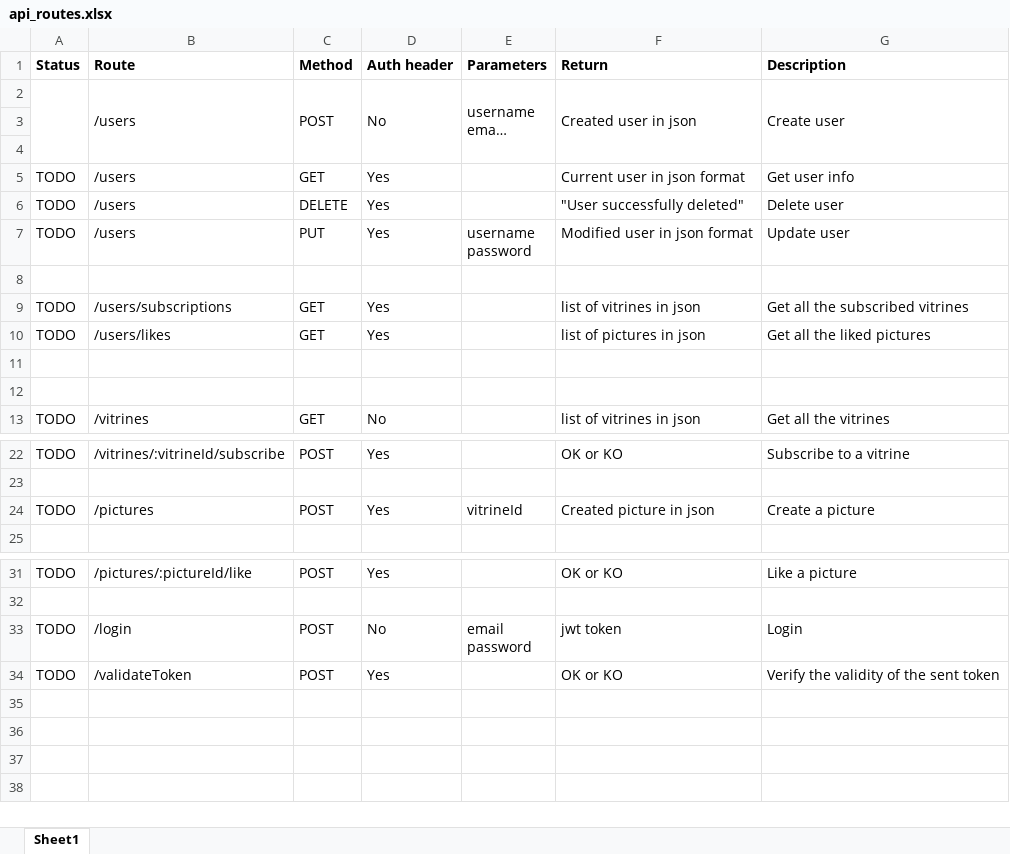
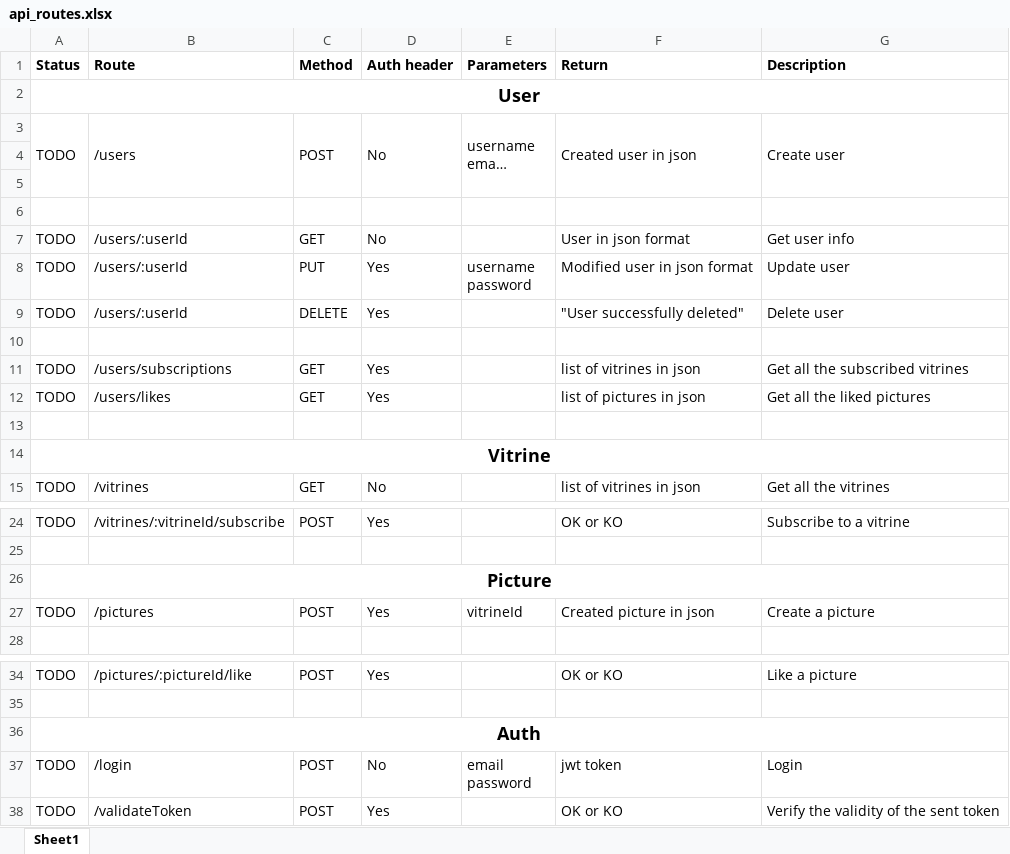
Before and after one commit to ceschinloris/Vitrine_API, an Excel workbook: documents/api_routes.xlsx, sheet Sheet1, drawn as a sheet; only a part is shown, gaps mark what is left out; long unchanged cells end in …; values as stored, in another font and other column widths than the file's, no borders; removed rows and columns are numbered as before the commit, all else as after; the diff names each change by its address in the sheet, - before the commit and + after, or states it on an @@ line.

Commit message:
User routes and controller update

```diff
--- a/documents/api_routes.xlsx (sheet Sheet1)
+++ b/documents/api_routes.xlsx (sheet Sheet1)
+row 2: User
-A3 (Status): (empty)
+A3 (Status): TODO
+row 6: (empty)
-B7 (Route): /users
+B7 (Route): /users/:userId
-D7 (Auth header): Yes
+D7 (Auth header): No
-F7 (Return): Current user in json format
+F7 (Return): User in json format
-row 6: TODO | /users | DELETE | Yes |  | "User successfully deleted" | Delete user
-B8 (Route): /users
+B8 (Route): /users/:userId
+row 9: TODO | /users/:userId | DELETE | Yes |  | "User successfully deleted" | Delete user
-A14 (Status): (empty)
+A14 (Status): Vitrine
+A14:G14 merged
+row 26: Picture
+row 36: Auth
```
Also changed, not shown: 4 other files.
◆ ◆ ◆ ◆ ◆
# TRY IT:
Every entry must be retyped exactly, with the pictures removed.

# ANSWER TO THE PROBLEM:
Before and after one commit to ceschinloris/Vitrine_API, an Excel workbook: documents/api_routes.xlsx, sheet Sheet1, drawn as a sheet; only a part is shown, gaps mark what is left out; long unchanged cells end in …; values as stored, in another font and other column widths than the file's, no borders; removed rows and columns are numbered as before the commit, all else as after; the diff names each change by its address in the sheet, - before the commit and + after, or states it on an @@ line.

Commit message:
User routes and controller update

```diff
--- a/documents/api_routes.xlsx (sheet Sheet1)
+++ b/documents/api_routes.xlsx (sheet Sheet1)
+row 2: User
-A3 (Status): (empty)
+A3 (Status): TODO
+row 6: (empty)
-B7 (Route): /users
+B7 (Route): /users/:userId
-D7 (Auth header): Yes
+D7 (Auth header): No
-F7 (Return): Current user in json format
+F7 (Return): User in json format
-row 6: TODO | /users | DELETE | Yes |  | "User successfully deleted" | Delete user
-B8 (Route): /users
+B8 (Route): /users/:userId
+row 9: TODO | /users/:userId | DELETE | Yes |  | "User successfully deleted" | Delete user
-A14 (Status): (empty)
+A14 (Status): Vitrine
+A14:G14 merged
+row 26: Picture
+row 36: Auth
```
Also changed, not shown: 4 other files.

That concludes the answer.